◆ **Task details**: Where a line below holds the string "elements", copy that line.

◆ **Material for this exercise**:
=======
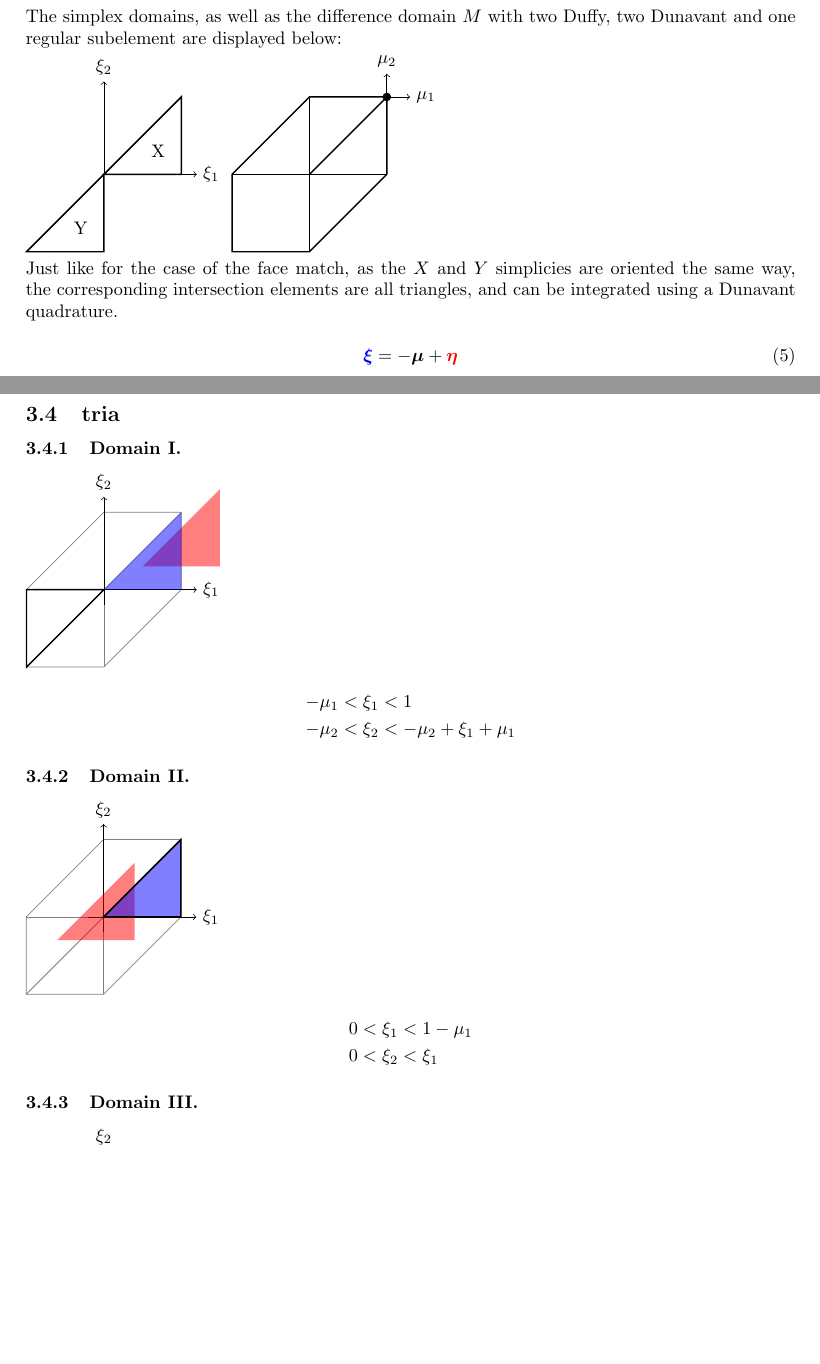
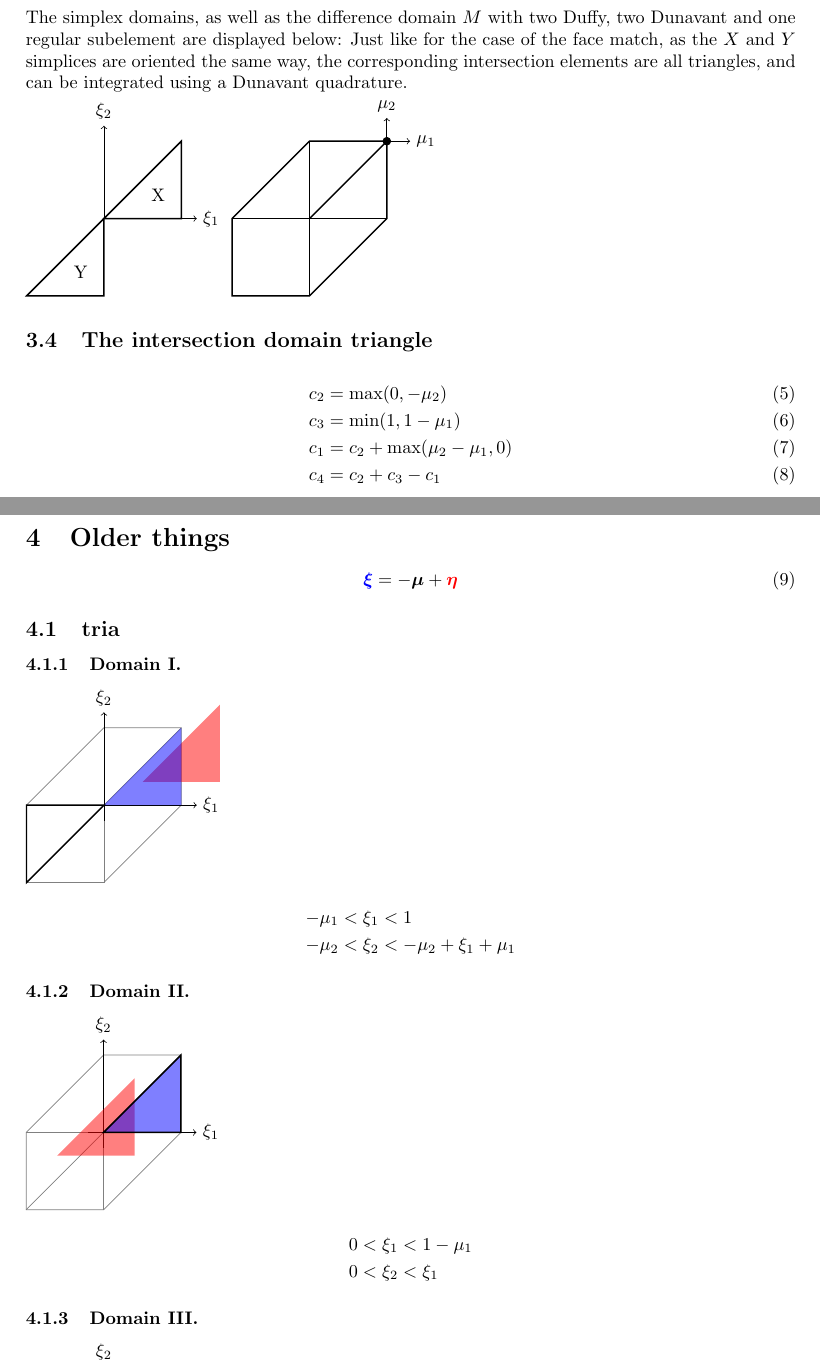
Before and after one commit to Q-Minh/nihu, a LaTeX CV (res/res.tex): two parts of pages 3 and 4 of 8, joined at a grey line, cut so that both start at the same text, the shorter picture padded with empty space. Compiled offline with pdfLaTeX.

Commit message:
new m files

```diff
--- a/res/res.tex
+++ b/res/res.tex
@@ -218,7 +216,8 @@ The figure denotes the inner quadrature element types of the four subregions of
 
 \subsection{Corner match}
 
-The simplex domains, as well as the difference domain $M$ with two Duffy, two Dunavant and one regular subelement are displayed below:\\
+The simplex domains, as well as the difference domain $M$ with two Duffy, two Dunavant and one regular subelement are displayed below:
+Just like for the case of the face match, as the $X$ and $Y$ simplices are oriented the same way, the corresponding intersection elements are all triangles, and can be integrated using a Dunavant quadrature. \\
 %
 \begin{tikzpicture}[scale=1.5]
 \path [draw, ->] (0,0) -- (1.2,0) node [anchor = west] {$\xi_1$};
@@ -238,12 +237,29 @@ The simplex domains, as well as the difference domain $M$ with two Duffy, two Du
 \path [draw, thick] (0,0) -- (-1,-1);
 \path [draw, ->] (0,0) -- (.3,0) node [anchor = west] {$\mu_1$};
 \path [draw, ->] (0,0) -- (0,.3) node [anchor = south] {$\mu_2$};
-\end{tikzpicture} \\
-%
-Just like for the case of the face match, as the $X$ and $Y$ simplicies are oriented the same way, the corresponding intersection elements are all triangles, and can be integrated using a Dunavant quadrature.
+\end{tikzpicture}
 
 
 
+\subsection{The intersection domain triangle}
+
+\begin{align}
+	c_2 &= \max(0, -\mu_2) \\
+	c_3 &= \min(1, 1-\mu_1) \\
+	c_1 &= c_2+\max(\mu_2-\mu_1, 0) \\
+	c_4 &= c_2 + c_3 - c_1
+\end{align}
+
+
+
+
+
+
+
+
+
+
+\section{Older things}
 
 \begin{equation}
 {\color{blue}\bm{\xi}} = -\bm{\mu} + {\color{red}\bm{\eta}}
```
Also changed, not shown: res/res.tex (14 more changed lines), 10 other files.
=======
◆ **Result of the exercise**:
+Just like for the case of the face match, as the $X$ and $Y$ simplices are oriented the same way, the corresponding intersection elements are all triangles, and can be integrated using a Dunavant quadrature. \\
-Just like for the case of the face match, as the $X$ and $Y$ simplicies are oriented the same way, the corresponding intersection elements are all triangles, and can be integrated using a Dunavant quadrature.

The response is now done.